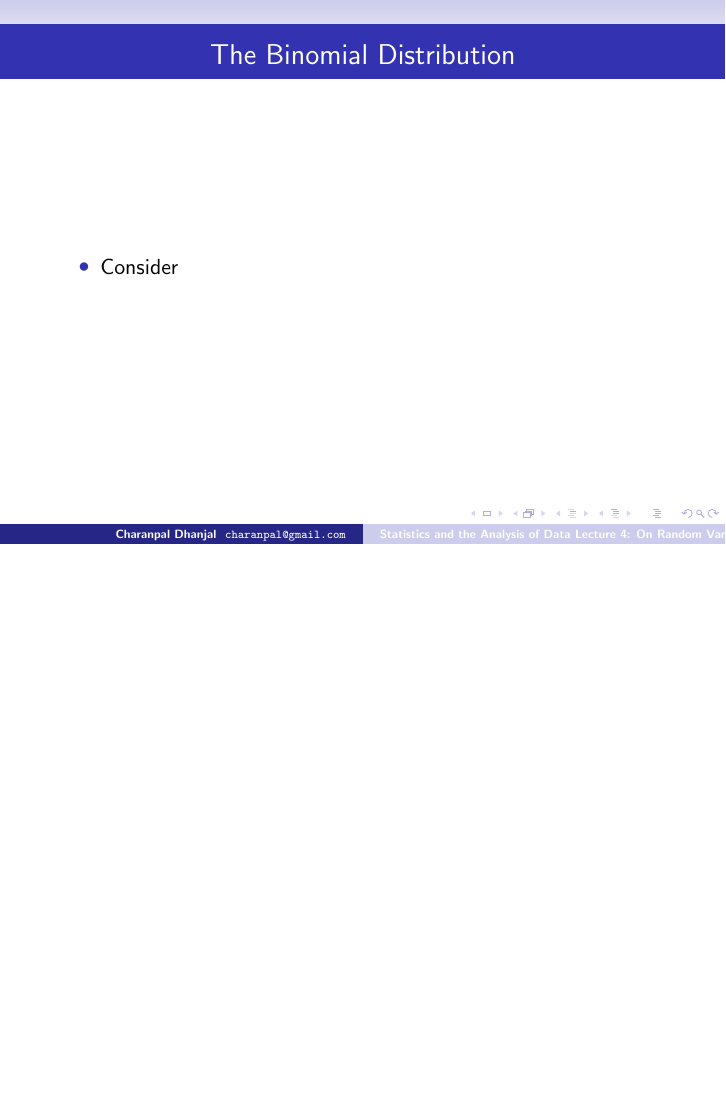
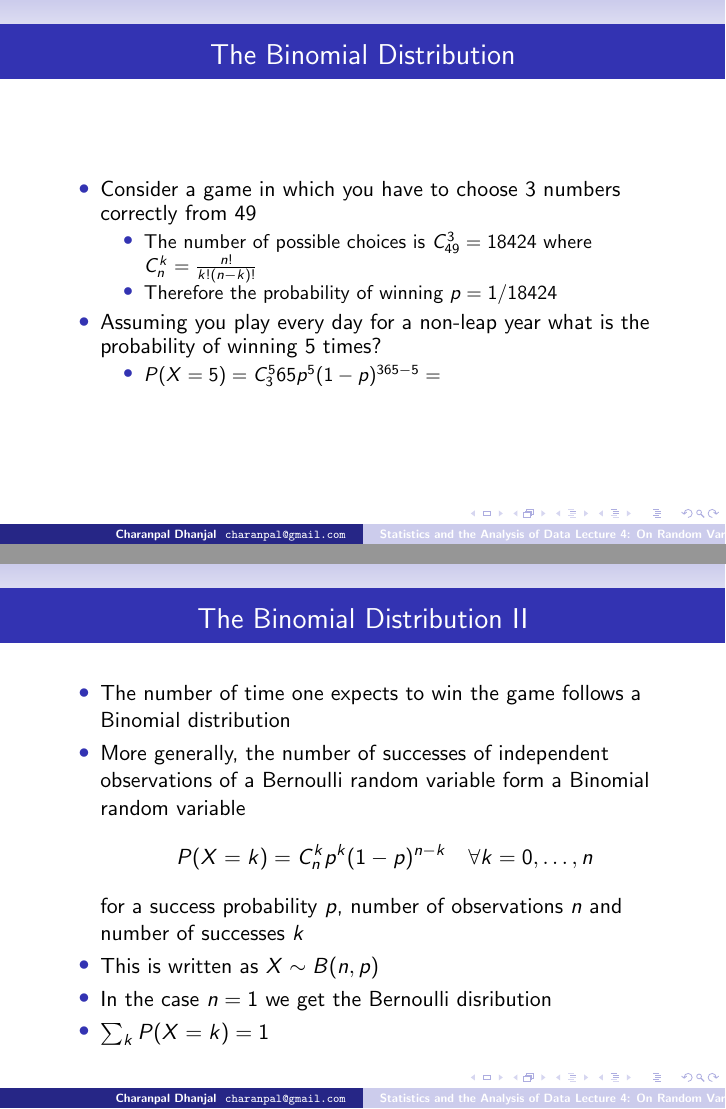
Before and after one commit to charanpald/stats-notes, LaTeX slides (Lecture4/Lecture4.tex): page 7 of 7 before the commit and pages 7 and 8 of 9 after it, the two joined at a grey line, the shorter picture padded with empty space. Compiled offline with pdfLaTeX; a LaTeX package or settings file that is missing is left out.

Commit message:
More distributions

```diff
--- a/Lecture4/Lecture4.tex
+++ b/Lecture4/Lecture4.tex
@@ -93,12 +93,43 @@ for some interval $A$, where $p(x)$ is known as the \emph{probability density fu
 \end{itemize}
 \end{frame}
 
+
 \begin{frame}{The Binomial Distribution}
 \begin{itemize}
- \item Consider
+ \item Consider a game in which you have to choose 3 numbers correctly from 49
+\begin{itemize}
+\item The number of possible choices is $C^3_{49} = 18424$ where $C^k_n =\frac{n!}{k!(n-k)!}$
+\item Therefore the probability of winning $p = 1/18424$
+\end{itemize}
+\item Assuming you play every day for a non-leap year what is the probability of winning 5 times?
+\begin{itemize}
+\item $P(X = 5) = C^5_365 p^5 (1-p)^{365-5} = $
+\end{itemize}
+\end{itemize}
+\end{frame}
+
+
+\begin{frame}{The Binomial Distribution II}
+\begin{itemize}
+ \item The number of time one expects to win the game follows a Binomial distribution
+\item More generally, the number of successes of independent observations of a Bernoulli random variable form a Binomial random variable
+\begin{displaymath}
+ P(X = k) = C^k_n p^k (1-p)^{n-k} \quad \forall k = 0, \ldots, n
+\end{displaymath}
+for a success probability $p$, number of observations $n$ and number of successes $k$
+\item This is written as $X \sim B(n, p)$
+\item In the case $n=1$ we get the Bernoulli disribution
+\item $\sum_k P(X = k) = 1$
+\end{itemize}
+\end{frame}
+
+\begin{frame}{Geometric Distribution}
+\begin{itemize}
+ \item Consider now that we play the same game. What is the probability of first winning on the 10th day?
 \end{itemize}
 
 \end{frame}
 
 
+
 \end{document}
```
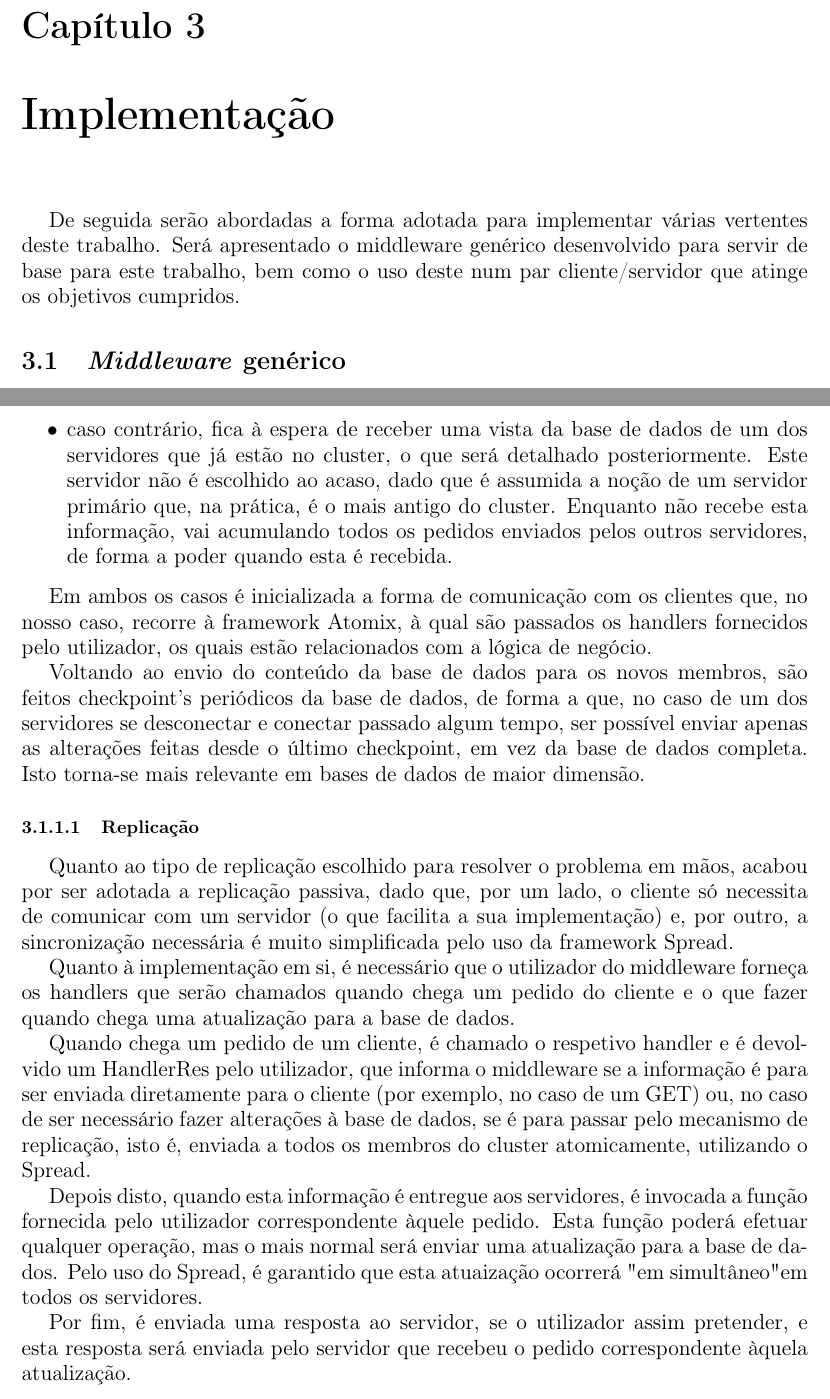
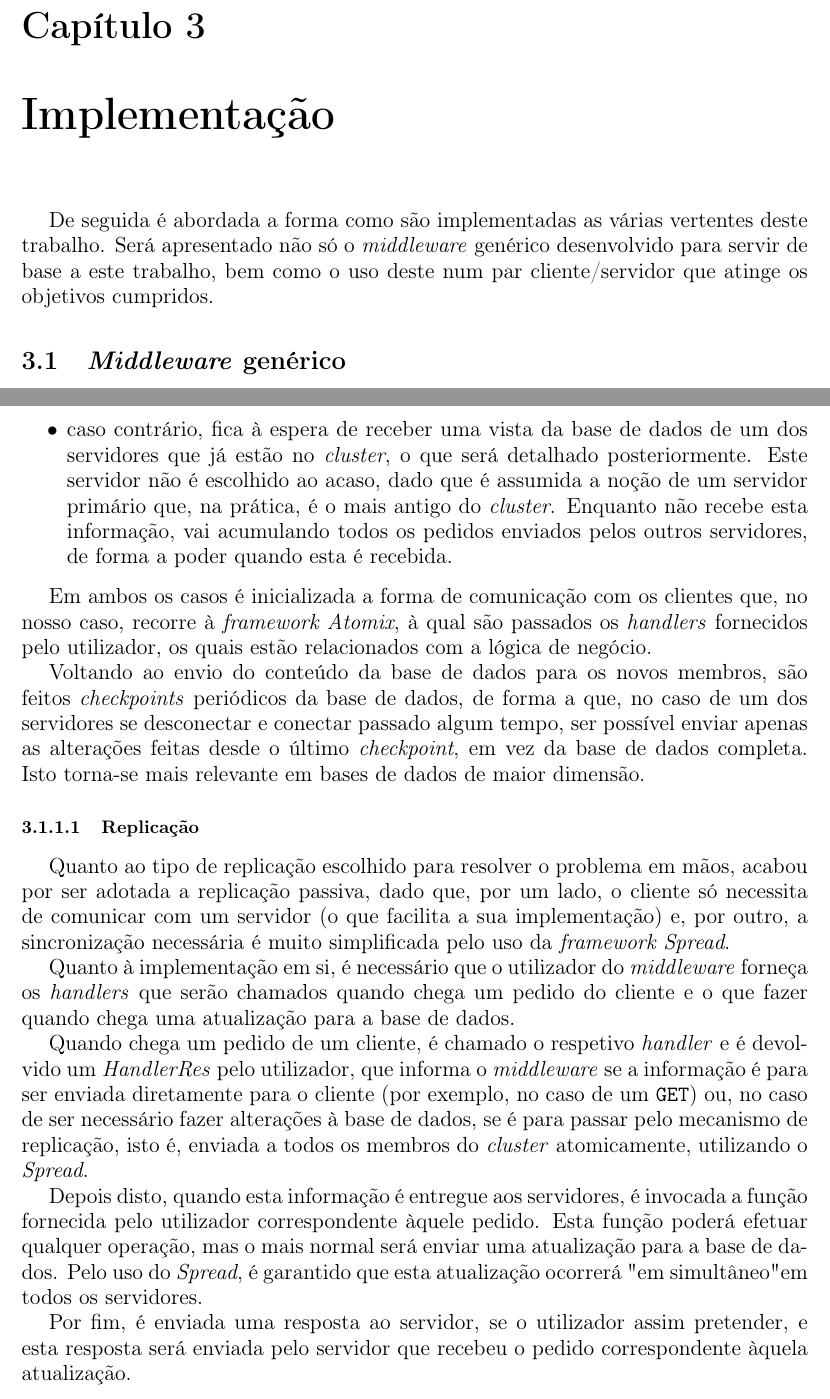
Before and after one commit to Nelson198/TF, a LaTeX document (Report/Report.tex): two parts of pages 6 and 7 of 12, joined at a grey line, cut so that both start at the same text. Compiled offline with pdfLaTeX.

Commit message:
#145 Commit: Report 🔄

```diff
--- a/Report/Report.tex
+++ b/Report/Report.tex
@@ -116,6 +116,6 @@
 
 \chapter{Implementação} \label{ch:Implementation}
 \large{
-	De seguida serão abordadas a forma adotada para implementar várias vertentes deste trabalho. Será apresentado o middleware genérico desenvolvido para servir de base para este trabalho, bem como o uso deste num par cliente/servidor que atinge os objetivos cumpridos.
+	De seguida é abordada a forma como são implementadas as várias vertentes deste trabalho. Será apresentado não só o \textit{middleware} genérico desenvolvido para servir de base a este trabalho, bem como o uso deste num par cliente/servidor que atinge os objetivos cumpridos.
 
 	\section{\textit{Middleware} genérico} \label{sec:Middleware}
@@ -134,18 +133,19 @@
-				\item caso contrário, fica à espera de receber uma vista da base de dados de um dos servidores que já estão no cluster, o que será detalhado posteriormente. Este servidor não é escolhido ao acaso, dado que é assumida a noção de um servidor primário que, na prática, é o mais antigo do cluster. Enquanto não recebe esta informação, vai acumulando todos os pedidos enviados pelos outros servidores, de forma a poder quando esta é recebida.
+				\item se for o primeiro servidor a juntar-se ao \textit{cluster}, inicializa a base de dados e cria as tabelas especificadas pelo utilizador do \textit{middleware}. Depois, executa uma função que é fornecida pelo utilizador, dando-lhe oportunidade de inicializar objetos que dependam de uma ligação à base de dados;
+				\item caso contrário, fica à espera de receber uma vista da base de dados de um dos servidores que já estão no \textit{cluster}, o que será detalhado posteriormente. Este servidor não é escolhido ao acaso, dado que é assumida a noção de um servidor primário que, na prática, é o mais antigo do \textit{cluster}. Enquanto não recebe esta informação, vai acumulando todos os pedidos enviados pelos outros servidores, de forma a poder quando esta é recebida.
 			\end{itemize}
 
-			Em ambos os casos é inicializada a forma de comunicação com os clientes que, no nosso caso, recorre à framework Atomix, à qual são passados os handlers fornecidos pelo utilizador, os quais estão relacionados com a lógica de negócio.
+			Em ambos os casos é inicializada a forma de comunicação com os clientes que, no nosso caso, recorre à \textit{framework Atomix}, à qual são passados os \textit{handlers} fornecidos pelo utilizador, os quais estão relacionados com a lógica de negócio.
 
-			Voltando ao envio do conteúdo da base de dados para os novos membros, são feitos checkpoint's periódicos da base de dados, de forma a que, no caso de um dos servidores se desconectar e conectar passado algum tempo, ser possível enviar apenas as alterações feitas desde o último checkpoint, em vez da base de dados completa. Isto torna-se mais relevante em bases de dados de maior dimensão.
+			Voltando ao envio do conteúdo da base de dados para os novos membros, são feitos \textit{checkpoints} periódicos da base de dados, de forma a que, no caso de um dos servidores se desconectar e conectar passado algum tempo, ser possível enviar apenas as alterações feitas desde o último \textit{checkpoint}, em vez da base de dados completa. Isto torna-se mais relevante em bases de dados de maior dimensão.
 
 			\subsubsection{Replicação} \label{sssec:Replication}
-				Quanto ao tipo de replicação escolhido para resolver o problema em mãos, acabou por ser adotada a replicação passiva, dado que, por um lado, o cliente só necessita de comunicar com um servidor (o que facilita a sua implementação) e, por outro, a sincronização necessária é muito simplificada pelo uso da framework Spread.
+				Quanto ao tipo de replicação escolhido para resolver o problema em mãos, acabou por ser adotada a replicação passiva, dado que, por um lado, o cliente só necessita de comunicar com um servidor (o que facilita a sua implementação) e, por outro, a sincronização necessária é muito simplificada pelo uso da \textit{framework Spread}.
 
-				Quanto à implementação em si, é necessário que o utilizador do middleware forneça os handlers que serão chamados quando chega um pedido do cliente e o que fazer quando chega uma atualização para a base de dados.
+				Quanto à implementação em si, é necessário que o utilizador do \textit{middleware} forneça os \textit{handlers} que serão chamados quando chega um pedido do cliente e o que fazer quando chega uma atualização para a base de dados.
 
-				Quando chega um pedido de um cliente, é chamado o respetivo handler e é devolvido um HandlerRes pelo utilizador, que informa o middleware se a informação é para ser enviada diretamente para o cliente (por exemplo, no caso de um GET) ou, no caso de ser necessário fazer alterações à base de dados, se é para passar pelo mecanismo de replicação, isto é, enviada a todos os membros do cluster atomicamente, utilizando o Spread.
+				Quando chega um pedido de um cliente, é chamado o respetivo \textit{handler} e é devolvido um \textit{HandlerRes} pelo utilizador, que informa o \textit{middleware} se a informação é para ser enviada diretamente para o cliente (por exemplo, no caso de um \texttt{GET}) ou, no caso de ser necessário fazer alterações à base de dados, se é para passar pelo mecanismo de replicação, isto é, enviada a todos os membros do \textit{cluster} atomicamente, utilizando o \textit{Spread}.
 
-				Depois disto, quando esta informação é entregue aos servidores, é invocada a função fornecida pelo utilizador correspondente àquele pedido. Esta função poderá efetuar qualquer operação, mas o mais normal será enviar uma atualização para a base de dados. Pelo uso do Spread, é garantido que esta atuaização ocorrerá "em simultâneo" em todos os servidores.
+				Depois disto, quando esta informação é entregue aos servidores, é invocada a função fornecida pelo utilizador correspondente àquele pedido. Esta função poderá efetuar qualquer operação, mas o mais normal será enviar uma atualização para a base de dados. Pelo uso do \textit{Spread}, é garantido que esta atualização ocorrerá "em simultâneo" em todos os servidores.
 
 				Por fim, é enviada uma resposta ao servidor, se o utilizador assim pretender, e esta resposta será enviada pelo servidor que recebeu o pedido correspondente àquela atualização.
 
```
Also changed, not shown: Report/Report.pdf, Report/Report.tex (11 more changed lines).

++++++

All of the material must be given again exactly, though no picture may appear in the copy.

Before and after one commit to charanpald/stats-notes, LaTeX slides (Lecture4/Lecture4.tex): page 7 of 7 before the commit and pages 7 and 8 of 9 after it, the two joined at a grey line, the shorter picture padded with empty space. Compiled offline with pdfLaTeX; a LaTeX package or settings file that is missing is left out.

Commit message:
More distributions

```diff
--- a/Lecture4/Lecture4.tex
+++ b/Lecture4/Lecture4.tex
@@ -93,12 +93,43 @@ for some interval $A$, where $p(x)$ is known as the \emph{probability density fu
 \end{itemize}
 \end{frame}
 
+
 \begin{frame}{The Binomial Distribution}
 \begin{itemize}
- \item Consider
+ \item Consider a game in which you have to choose 3 numbers correctly from 49
+\begin{itemize}
+\item The number of possible choices is $C^3_{49} = 18424$ where $C^k_n =\frac{n!}{k!(n-k)!}$
+\item Therefore the probability of winning $p = 1/18424$
+\end{itemize}
+\item Assuming you play every day for a non-leap year what is the probability of winning 5 times?
+\begin{itemize}
+\item $P(X = 5) = C^5_365 p^5 (1-p)^{365-5} = $
+\end{itemize}
+\end{itemize}
+\end{frame}
+
+
+\begin{frame}{The Binomial Distribution II}
+\begin{itemize}
+ \item The number of time one expects to win the game follows a Binomial distribution
+\item More generally, the number of successes of independent observations of a Bernoulli random variable form a Binomial random variable
+\begin{displaymath}
+ P(X = k) = C^k_n p^k (1-p)^{n-k} \quad \forall k = 0, \ldots, n
+\end{displaymath}
+for a success probability $p$, number of observations $n$ and number of successes $k$
+\item This is written as $X \sim B(n, p)$
+\item In the case $n=1$ we get the Bernoulli disribution
+\item $\sum_k P(X = k) = 1$
+\end{itemize}
+\end{frame}
+
+\begin{frame}{Geometric Distribution}
+\begin{itemize}
+ \item Consider now that we play the same game. What is the probability of first winning on the 10th day?
 \end{itemize}
 
 \end{frame}
 
 
+
 \end{document}
```
Before and after one commit to Nelson198/TF, a LaTeX document (Report/Report.tex): two parts of pages 6 and 7 of 12, joined at a grey line, cut so that both start at the same text. Compiled offline with pdfLaTeX.

Commit message:
#145 Commit: Report 🔄

```diff
--- a/Report/Report.tex
+++ b/Report/Report.tex
@@ -116,6 +116,6 @@
 
 \chapter{Implementação} \label{ch:Implementation}
 \large{
-	De seguida serão abordadas a forma adotada para implementar várias vertentes deste trabalho. Será apresentado o middleware genérico desenvolvido para servir de base para este trabalho, bem como o uso deste num par cliente/servidor que atinge os objetivos cumpridos.
+	De seguida é abordada a forma como são implementadas as várias vertentes deste trabalho. Será apresentado não só o \textit{middleware} genérico desenvolvido para servir de base a este trabalho, bem como o uso deste num par cliente/servidor que atinge os objetivos cumpridos.
 
 	\section{\textit{Middleware} genérico} \label{sec:Middleware}
@@ -134,18 +133,19 @@
-				\item caso contrário, fica à espera de receber uma vista da base de dados de um dos servidores que já estão no cluster, o que será detalhado posteriormente. Este servidor não é escolhido ao acaso, dado que é assumida a noção de um servidor primário que, na prática, é o mais antigo do cluster. Enquanto não recebe esta informação, vai acumulando todos os pedidos enviados pelos outros servidores, de forma a poder quando esta é recebida.
+				\item se for o primeiro servidor a juntar-se ao \textit{cluster}, inicializa a base de dados e cria as tabelas especificadas pelo utilizador do \textit{middleware}. Depois, executa uma função que é fornecida pelo utilizador, dando-lhe oportunidade de inicializar objetos que dependam de uma ligação à base de dados;
+				\item caso contrário, fica à espera de receber uma vista da base de dados de um dos servidores que já estão no \textit{cluster}, o que será detalhado posteriormente. Este servidor não é escolhido ao acaso, dado que é assumida a noção de um servidor primário que, na prática, é o mais antigo do \textit{cluster}. Enquanto não recebe esta informação, vai acumulando todos os pedidos enviados pelos outros servidores, de forma a poder quando esta é recebida.
 			\end{itemize}
 
-			Em ambos os casos é inicializada a forma de comunicação com os clientes que, no nosso caso, recorre à framework Atomix, à qual são passados os handlers fornecidos pelo utilizador, os quais estão relacionados com a lógica de negócio.
+			Em ambos os casos é inicializada a forma de comunicação com os clientes que, no nosso caso, recorre à \textit{framework Atomix}, à qual são passados os \textit{handlers} fornecidos pelo utilizador, os quais estão relacionados com a lógica de negócio.
 
-			Voltando ao envio do conteúdo da base de dados para os novos membros, são feitos checkpoint's periódicos da base de dados, de forma a que, no caso de um dos servidores se desconectar e conectar passado algum tempo, ser possível enviar apenas as alterações feitas desde o último checkpoint, em vez da base de dados completa. Isto torna-se mais relevante em bases de dados de maior dimensão.
+			Voltando ao envio do conteúdo da base de dados para os novos membros, são feitos \textit{checkpoints} periódicos da base de dados, de forma a que, no caso de um dos servidores se desconectar e conectar passado algum tempo, ser possível enviar apenas as alterações feitas desde o último \textit{checkpoint}, em vez da base de dados completa. Isto torna-se mais relevante em bases de dados de maior dimensão.
 
 			\subsubsection{Replicação} \label{sssec:Replication}
-				Quanto ao tipo de replicação escolhido para resolver o problema em mãos, acabou por ser adotada a replicação passiva, dado que, por um lado, o cliente só necessita de comunicar com um servidor (o que facilita a sua implementação) e, por outro, a sincronização necessária é muito simplificada pelo uso da framework Spread.
+				Quanto ao tipo de replicação escolhido para resolver o problema em mãos, acabou por ser adotada a replicação passiva, dado que, por um lado, o cliente só necessita de comunicar com um servidor (o que facilita a sua implementação) e, por outro, a sincronização necessária é muito simplificada pelo uso da \textit{framework Spread}.
 
-				Quanto à implementação em si, é necessário que o utilizador do middleware forneça os handlers que serão chamados quando chega um pedido do cliente e o que fazer quando chega uma atualização para a base de dados.
+				Quanto à implementação em si, é necessário que o utilizador do \textit{middleware} forneça os \textit{handlers} que serão chamados quando chega um pedido do cliente e o que fazer quando chega uma atualização para a base de dados.
 
-				Quando chega um pedido de um cliente, é chamado o respetivo handler e é devolvido um HandlerRes pelo utilizador, que informa o middleware se a informação é para ser enviada diretamente para o cliente (por exemplo, no caso de um GET) ou, no caso de ser necessário fazer alterações à base de dados, se é para passar pelo mecanismo de replicação, isto é, enviada a todos os membros do cluster atomicamente, utilizando o Spread.
+				Quando chega um pedido de um cliente, é chamado o respetivo \textit{handler} e é devolvido um \textit{HandlerRes} pelo utilizador, que informa o \textit{middleware} se a informação é para ser enviada diretamente para o cliente (por exemplo, no caso de um \texttt{GET}) ou, no caso de ser necessário fazer alterações à base de dados, se é para passar pelo mecanismo de replicação, isto é, enviada a todos os membros do \textit{cluster} atomicamente, utilizando o \textit{Spread}.
 
-				Depois disto, quando esta informação é entregue aos servidores, é invocada a função fornecida pelo utilizador correspondente àquele pedido. Esta função poderá efetuar qualquer operação, mas o mais normal será enviar uma atualização para a base de dados. Pelo uso do Spread, é garantido que esta atuaização ocorrerá "em simultâneo" em todos os servidores.
+				Depois disto, quando esta informação é entregue aos servidores, é invocada a função fornecida pelo utilizador correspondente àquele pedido. Esta função poderá efetuar qualquer operação, mas o mais normal será enviar uma atualização para a base de dados. Pelo uso do \textit{Spread}, é garantido que esta atualização ocorrerá "em simultâneo" em todos os servidores.
 
 				Por fim, é enviada uma resposta ao servidor, se o utilizador assim pretender, e esta resposta será enviada pelo servidor que recebeu o pedido correspondente àquela atualização.
 
```
Also changed, not shown: Report/Report.pdf, Report/Report.tex (11 more changed lines).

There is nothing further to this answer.